\(\displaystyle \frac{3}{4}\)

What am I doing wrong?
you almost surely canceled too many terms. Check your simplification again. Yup, that's what happened. I did it and it works fine. You partial fraction decomposition is correct and everything. Though I used the form \(\displaystyle \frac 12 \left( \frac 1n - \frac 1{n + 2} \right)\). Just a bit easier for the arithmetic, and I got the right answer.
 
Sep 2009
22
0
No I messed up with

The expanded form
\(\displaystyle \frac{1}{2}-\frac{1}{n+1}\)

it was suppose to be

\(\displaystyle \frac{1}{2}-\frac{1}{2n+4}\)

so now I get

\(\displaystyle \frac{1}{2}-\frac{1}{4}\)

which is

\(\displaystyle \frac{1}{4}\)

but if I added them they would be

\(\displaystyle \frac{3}{4}\)

So i dont know why i'm getting a minus though
 

Jhevon

MHF Hall of Honor
Feb 2007
11,663
4,210
New York, USA
No I messed up with

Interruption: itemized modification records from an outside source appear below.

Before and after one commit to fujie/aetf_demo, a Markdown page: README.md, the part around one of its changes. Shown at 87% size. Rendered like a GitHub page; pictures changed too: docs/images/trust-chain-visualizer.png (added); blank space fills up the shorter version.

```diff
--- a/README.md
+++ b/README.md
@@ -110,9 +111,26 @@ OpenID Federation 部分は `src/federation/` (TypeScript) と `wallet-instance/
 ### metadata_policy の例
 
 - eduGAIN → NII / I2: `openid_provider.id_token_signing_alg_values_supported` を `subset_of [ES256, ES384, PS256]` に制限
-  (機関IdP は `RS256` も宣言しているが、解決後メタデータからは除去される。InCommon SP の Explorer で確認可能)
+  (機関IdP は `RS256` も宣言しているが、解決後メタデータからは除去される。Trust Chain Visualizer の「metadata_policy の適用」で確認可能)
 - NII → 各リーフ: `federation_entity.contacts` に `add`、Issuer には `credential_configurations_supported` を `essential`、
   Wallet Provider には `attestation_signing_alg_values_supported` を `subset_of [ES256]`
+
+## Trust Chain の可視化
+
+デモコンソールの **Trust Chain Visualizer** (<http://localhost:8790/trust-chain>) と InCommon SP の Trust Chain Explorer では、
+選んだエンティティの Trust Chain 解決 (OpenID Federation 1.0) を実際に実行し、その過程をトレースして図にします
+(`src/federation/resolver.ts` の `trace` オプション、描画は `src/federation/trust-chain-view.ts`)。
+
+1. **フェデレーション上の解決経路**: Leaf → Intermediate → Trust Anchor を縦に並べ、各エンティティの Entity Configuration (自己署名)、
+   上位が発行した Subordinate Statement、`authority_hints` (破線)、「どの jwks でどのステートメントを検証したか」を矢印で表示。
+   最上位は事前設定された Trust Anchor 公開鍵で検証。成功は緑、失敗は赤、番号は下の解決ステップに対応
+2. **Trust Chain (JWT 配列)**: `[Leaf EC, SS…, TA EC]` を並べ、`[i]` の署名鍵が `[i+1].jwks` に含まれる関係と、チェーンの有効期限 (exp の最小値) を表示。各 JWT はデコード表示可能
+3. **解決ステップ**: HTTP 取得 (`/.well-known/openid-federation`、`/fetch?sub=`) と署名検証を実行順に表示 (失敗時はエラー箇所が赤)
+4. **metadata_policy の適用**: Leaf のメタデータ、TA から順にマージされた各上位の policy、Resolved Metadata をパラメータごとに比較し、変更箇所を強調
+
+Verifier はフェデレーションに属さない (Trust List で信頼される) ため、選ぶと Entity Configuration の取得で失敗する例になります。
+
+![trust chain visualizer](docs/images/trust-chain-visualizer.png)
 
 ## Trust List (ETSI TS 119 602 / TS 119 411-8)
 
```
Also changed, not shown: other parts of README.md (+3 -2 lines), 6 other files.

The expanded form
\(\displaystyle \frac{1}{2}-\frac{1}{n+1}\)

it was suppose to be

\(\displaystyle \frac{1}{2}-\frac{1}{2n+4}\)

so now I get

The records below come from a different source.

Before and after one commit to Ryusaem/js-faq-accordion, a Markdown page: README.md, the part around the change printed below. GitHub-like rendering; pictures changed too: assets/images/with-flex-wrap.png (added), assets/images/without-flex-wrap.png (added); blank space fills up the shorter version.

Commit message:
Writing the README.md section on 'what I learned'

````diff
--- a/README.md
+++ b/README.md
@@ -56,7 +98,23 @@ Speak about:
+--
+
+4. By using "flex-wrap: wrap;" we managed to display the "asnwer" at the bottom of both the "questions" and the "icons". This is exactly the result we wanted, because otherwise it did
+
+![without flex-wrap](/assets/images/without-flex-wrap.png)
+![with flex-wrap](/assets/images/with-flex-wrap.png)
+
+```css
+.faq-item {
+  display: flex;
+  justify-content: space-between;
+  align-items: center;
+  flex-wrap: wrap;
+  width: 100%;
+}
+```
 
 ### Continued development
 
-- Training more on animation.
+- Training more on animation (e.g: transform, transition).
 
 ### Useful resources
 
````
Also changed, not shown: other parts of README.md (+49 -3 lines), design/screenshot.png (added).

\(\displaystyle \frac{1}{2}-\frac{1}{4}\)

which is

\(\displaystyle \frac{1}{4}\)

but if I added them they would be

\(\displaystyle \frac{3}{4}\)

So i dont know why i'm getting a minus though
having read your post the first time, I came away with your partial fraction decomp to be \(\displaystyle \frac 1{2n} - \frac 1{2n + 4}\), that is the correct one. when you expand that and cancel terms, you would not end up with what you wrote. And by the way, \(\displaystyle \lim_{n \to \infty} \left( \frac 12 - \frac 1{2n + 4} \right) \ne \frac 12 - \frac 14\). That is 1/2. But that term is wrong anyway, that is not the expanded form.